_What is being asked:_ Within the records that follow, determine how many lines include the word "TODO". State the number and nothing further.

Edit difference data
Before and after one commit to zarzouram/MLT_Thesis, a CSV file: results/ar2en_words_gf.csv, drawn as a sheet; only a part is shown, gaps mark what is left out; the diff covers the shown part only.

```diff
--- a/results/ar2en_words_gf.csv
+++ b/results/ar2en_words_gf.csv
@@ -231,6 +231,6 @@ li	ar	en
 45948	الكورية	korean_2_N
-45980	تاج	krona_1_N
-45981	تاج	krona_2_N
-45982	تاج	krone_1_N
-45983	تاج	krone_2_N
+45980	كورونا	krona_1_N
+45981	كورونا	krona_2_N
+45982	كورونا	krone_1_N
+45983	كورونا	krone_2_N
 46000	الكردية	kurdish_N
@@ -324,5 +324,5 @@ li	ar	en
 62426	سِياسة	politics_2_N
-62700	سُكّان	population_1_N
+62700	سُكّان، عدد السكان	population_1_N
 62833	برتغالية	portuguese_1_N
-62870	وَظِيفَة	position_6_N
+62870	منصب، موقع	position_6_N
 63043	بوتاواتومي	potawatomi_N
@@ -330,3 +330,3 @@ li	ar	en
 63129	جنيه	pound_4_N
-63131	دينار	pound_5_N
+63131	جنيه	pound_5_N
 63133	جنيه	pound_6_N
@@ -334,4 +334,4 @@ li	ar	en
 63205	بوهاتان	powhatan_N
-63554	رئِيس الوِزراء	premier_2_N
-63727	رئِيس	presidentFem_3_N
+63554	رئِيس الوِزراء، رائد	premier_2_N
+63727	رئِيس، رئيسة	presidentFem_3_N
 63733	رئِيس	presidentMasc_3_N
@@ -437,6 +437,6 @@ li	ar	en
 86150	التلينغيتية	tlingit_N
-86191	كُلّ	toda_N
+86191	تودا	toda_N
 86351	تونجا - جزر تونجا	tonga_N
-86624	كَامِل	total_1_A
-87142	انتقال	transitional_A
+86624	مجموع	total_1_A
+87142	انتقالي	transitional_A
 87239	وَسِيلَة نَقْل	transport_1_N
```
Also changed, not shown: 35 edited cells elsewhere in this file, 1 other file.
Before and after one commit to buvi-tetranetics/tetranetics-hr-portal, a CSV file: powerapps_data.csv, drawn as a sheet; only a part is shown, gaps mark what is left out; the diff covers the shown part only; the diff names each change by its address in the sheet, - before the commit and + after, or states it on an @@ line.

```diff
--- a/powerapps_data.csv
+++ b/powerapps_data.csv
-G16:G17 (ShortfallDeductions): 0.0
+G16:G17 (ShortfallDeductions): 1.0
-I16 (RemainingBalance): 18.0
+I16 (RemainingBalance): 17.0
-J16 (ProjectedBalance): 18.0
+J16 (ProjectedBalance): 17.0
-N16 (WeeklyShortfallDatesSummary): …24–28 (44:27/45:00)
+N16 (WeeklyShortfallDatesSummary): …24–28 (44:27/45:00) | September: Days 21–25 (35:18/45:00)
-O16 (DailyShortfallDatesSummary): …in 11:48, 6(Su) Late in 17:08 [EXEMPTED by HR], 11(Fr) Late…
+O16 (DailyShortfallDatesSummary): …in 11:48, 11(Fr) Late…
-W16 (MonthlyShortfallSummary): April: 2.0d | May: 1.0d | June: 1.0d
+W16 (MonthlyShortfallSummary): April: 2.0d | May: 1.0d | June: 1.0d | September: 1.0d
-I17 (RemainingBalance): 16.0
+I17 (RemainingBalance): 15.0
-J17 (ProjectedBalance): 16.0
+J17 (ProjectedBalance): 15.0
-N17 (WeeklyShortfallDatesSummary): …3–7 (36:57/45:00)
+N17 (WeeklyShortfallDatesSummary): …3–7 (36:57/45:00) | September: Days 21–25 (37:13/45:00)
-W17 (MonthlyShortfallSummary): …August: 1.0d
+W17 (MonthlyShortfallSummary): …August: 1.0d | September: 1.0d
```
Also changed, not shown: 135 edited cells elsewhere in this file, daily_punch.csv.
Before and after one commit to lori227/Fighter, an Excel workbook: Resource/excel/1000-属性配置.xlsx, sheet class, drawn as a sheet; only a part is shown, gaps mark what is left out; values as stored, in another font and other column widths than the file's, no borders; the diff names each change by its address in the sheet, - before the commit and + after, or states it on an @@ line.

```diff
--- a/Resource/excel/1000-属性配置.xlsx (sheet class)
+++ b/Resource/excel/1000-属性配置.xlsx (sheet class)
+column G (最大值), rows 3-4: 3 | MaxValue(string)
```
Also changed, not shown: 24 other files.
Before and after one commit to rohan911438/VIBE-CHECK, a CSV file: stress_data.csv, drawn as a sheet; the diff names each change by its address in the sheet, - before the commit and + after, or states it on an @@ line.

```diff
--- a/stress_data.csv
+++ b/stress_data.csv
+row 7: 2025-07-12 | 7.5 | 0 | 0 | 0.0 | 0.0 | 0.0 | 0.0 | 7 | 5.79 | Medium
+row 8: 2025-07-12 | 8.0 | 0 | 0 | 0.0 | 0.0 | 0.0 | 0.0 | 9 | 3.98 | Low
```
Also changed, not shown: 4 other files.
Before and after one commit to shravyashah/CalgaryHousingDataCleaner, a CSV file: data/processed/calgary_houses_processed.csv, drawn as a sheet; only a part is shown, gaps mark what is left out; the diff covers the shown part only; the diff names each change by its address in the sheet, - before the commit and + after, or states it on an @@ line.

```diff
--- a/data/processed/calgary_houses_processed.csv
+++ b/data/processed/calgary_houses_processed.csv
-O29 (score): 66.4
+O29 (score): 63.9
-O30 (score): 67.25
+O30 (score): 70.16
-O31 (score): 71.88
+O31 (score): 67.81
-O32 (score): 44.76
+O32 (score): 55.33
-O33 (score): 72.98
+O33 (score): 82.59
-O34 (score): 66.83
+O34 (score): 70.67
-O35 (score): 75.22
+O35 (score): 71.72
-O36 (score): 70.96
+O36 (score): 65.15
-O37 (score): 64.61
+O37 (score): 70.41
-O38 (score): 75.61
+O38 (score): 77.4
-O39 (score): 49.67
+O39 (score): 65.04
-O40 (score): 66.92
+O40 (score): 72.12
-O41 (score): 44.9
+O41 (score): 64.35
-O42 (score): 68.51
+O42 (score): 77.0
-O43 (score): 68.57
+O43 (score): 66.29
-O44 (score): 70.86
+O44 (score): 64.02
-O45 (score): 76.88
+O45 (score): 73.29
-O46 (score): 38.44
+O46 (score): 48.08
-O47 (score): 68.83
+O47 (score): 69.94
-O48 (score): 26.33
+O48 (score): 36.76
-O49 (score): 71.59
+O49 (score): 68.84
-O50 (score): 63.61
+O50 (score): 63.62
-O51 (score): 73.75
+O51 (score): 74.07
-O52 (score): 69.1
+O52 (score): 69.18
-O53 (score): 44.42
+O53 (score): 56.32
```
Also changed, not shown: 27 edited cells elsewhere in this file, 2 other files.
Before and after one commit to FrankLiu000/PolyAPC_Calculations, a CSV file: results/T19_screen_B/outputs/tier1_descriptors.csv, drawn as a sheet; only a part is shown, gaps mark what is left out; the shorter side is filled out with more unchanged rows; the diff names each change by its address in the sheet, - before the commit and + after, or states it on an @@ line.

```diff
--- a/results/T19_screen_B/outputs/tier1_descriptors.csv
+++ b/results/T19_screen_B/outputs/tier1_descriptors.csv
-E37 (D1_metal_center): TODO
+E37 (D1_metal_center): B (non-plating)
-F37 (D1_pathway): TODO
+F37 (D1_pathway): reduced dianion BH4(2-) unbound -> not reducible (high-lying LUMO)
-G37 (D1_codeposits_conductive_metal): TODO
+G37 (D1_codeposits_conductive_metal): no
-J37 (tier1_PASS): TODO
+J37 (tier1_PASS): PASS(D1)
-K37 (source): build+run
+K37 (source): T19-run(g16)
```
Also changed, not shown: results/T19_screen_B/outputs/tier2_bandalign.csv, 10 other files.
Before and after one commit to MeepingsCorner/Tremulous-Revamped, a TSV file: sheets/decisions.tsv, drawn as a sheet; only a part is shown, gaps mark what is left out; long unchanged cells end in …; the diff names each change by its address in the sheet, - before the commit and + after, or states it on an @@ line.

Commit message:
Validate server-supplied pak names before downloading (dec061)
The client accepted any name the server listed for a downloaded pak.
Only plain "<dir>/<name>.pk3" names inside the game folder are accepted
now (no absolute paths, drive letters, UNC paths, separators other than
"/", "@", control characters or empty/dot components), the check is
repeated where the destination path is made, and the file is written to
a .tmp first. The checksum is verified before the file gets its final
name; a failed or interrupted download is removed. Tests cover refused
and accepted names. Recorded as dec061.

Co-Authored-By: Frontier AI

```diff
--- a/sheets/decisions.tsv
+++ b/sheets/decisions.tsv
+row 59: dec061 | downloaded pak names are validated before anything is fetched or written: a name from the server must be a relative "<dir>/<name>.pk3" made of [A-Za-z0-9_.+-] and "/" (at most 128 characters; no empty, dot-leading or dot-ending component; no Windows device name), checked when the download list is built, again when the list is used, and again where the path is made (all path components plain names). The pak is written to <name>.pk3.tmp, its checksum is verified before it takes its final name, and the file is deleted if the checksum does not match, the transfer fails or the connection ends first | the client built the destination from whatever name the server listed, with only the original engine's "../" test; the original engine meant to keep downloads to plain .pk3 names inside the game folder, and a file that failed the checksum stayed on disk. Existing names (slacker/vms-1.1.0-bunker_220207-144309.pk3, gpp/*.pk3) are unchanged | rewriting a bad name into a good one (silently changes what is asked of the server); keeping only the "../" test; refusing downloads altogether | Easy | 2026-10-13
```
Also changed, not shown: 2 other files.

_Your solution:_ 4